The chatbot was incredibly popular, according to The Guardian, attracting 750,000 users in its first 20 days since its launch on 23 December, 2020. But it has now been suspended after it started attacking minorities.
Lee Luda was developed by the Seoul-based Scatter Lab, and takes the form of a 20-year-old female university student who is able to chat with users through Facebook messenger.
The startup developed her natural-sounding responses by analysing 10 billion real conversations between couples on the messaging app KakaoTalk.
But because it “learned” from humans, Lee Luda began spewing homophobic, ableist and racist hate.

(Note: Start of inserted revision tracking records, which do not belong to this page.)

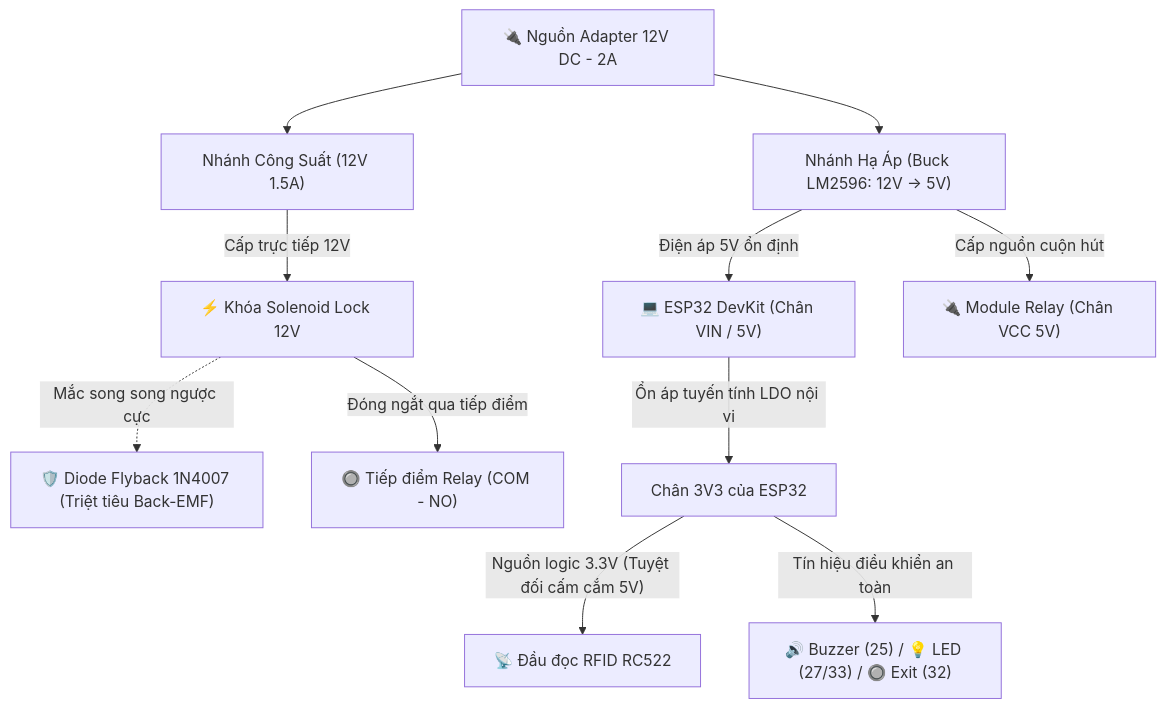
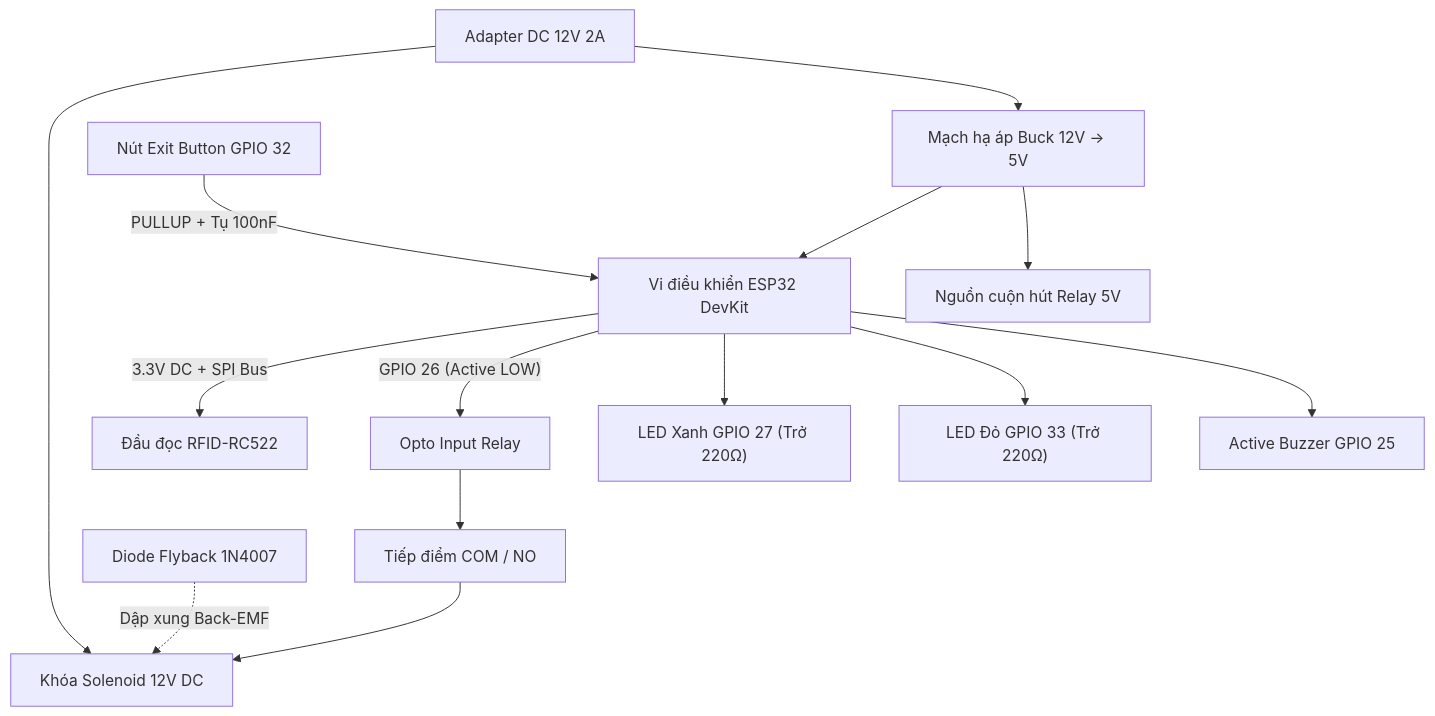
Before and after one commit to NguyenHoangUy1305/iot-rfid-access-control: the first of 5 diagrams in docs/SO_DO_KY_THUAT_VA_LY_THUYET.md, drawn with Mermaid. The commit also changed other lines of this file and 1 other file, not shown here.

Commit message:
docs: upgrade Project 1 roadmap and technical schematics to 10/10 standard

````diff
--- a/docs/SO_DO_KY_THUAT_VA_LY_THUYET.md
+++ b/docs/SO_DO_KY_THUAT_VA_LY_THUYET.md
@@ -208,16 +252,18 @@
 ```mermaid
 graph TD
-    Adapter["🔌 Nguồn Adapter 12V DC - 2A"] --> Branch1["Nhánh Công Suất (12V 1.5A)"]
-    Adapter --> Branch2["Nhánh Hạ Áp (Buck LM2596: 12V -> 5V)"]
+    Adapter["Adapter DC 12V 2A"] --> Solenoid["Khóa Solenoid 12V DC"]
+    Adapter --> Buck["Mạch hạ áp Buck 12V -> 5V"]
+    Buck --> ESP["Vi điều khiển ESP32 DevKit"]
+    Buck --> RelayVCC["Nguồn cuộn hút Relay 5V"]
 
-    Branch1 -->|"Cấp trực tiếp 12V"| Lock["⚡ Khóa Solenoid Lock 12V"]
-    Lock -.->|"Mắc song song ngược cực"| Diode["🛡️ Diode Flyback 1N4007 (Triệt tiêu Back-EMF)"]
-    Lock -->|"Đóng ngắt qua tiếp điểm"| RelayContact["🔘 Tiếp điểm Relay (COM - NO)"]
+    ESP -->|"3.3V DC + SPI Bus"| RC522["Đầu đọc RFID-RC522"]
+    ESP -->|"GPIO 26 (Active LOW)"| RelayInput["Opto Input Relay"]
+    RelayInput --> RelayContact["Tiếp điểm COM / NO"]
+    RelayContact --> Solenoid
 
-    Branch2 -->|"Điện áp 5V ổn định"| ESP32_VIN["💻 ESP32 DevKit (Chân VIN / 5V)"]
-    Branch2 -->|"Cấp nguồn cuộn hút"| Relay_VCC["🔌 Module Relay (Chân VCC 5V)"]
-
-    ESP32_VIN -->|"Ổn áp tuyến tính LDO nội vi"| V33["Chân 3V3 của ESP32"]
-    V33 -->|"Nguồn logic 3.3V (Tuyệt đối cấm cắm 5V)"| RC522["📡 Đầu đọc RFID RC522"]
-    V33 -->|"Tín hiệu điều khiển an toàn"| Peripherals["🔊 Buzzer (25) / 💡 LED (27/33) / 🔘 Exit (32)"]
+    ESP --> LEDG["LED Xanh GPIO 27 (Trở 220Ω)"]
+    ESP --> LEDR["LED Đỏ GPIO 33 (Trở 220Ω)"]
+    ESP --> Buzzer["Active Buzzer GPIO 25"]
+    ExitBtn["Nút Exit Button GPIO 32"] -->|"PULLUP + Tụ 100nF"| ESP
+    Diode["Diode Flyback 1N4007"] -.->|"Dập xung Back-EMF"| Solenoid
 ```
````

Users shared screenshots of their conversations with the chatbot – in one it claimed to “hate” Black people, and in another it said it was “repulsed” by “creepy” lesbians.

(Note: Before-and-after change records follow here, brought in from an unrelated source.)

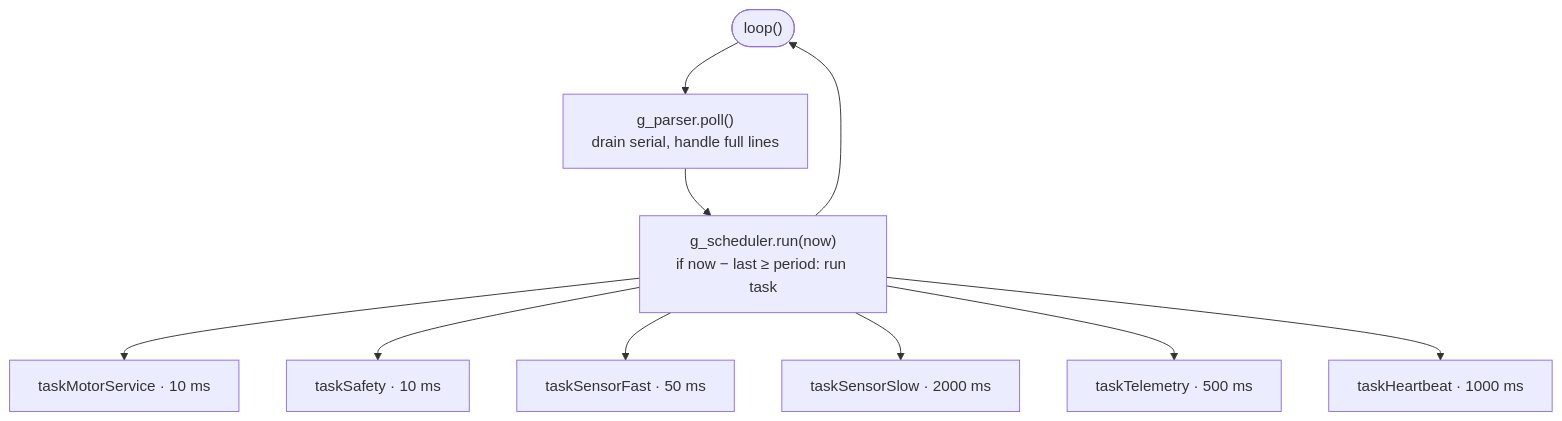
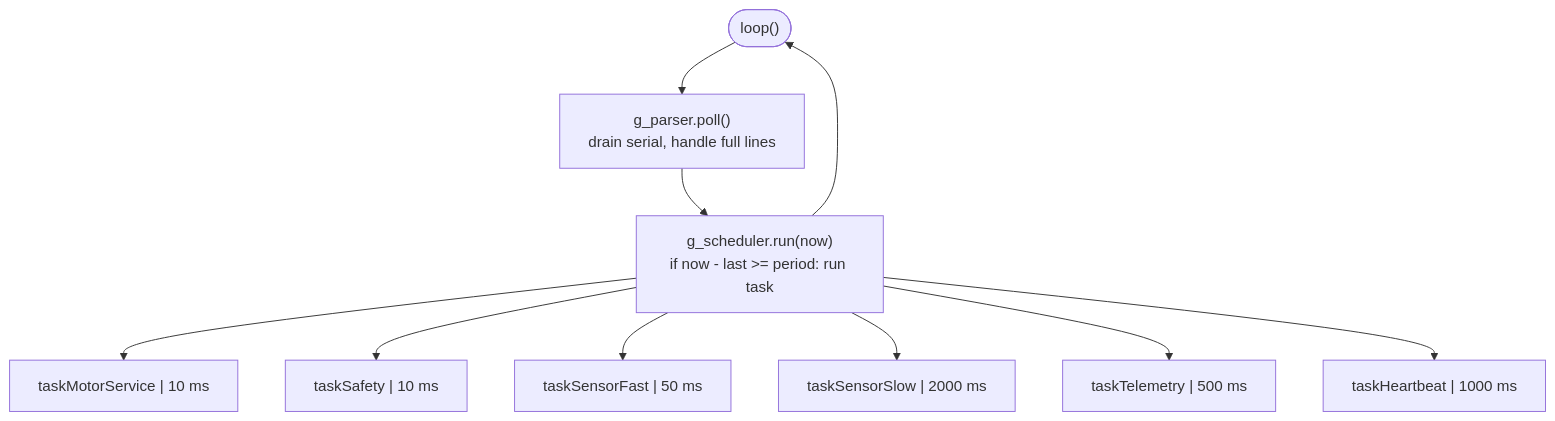
Before and after one commit to baiust999/robort-code-from-pi: the fourth of 27 diagrams in research paper/section4_methodology.md, drawn with Mermaid. The commit also changed other lines of this file and 4 other files, not shown here.

````diff
--- a/research paper/section4_methodology.md
+++ b/research paper/section4_methodology.md
@@ -127,12 +127,12 @@
 ```mermaid
 flowchart TB
   L(["loop()"]) --> PP["g_parser.poll()<br/>drain serial, handle full lines"]
-  PP --> SR["g_scheduler.run(now)<br/>if now − last ≥ period: run task"]
+  PP --> SR["g_scheduler.run(now)<br/>if now - last >= period: run task"]
   SR --> L
-  SR --> T1["taskMotorService · 10 ms"]
-  SR --> T2["taskSafety · 10 ms"]
-  SR --> T3["taskSensorFast · 50 ms"]
-  SR --> T4["taskSensorSlow · 2000 ms"]
-  SR --> T5["taskTelemetry · 500 ms"]
-  SR --> T6["taskHeartbeat · 1000 ms"]
+  SR --> T1["taskMotorService | 10 ms"]
+  SR --> T2["taskSafety | 10 ms"]
+  SR --> T3["taskSensorFast | 50 ms"]
+  SR --> T4["taskSensorSlow | 2000 ms"]
+  SR --> T5["taskTelemetry | 500 ms"]
+  SR --> T6["taskHeartbeat | 1000 ms"]
 ```
````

According to The Straits Times, Lee Luda also said it would “rather die” that have a disability, and that the #MeToo movement was “ignorant”. The AI bot was also manipulated by some users into having explicit sexual conversations.
Scatter Lab said in a statement that the chatbot would be taken down until its “weaknesses” had been fixed, and added: “We deeply apologise for the discriminatory remarks against minorities.
“That does not reflect the thoughts of our company and we are continuing the upgrades so that such words of discrimination or hate speech do not recur.
It continued: “Lee Luda is a childlike AI that has just started talking with people. There is still a lot to learn.”
However, some have said that the hate speech is not simply an AI problem, and that it points to larger issues in South Korean society.
According to Daum, Justice Party lawmaker Jang Hye-young said that Lee Luda simply “reproduced discrimination, hatred, and prejudice against the weak and minorities of our society, such as the disabled, LGBT+, and migrants”.
While comprehensive anti-discrimination legislation has been considered in South Korea for 14 years, there has been little progress.
Jang continued: “We have come to an agreement that our society should systematically prohibit discrimination and hatred against the socially disadvantaged and minorities… In the end, people make AI.
“Only when people’s norms are right, AI ethics can stand right.”
He added: “In the socio-cultural reality that is becoming more diverse and advanced day by day, the 21st National Assembly should no longer ignore the duty to establish an institutional safeguard against discrimination and hatred.”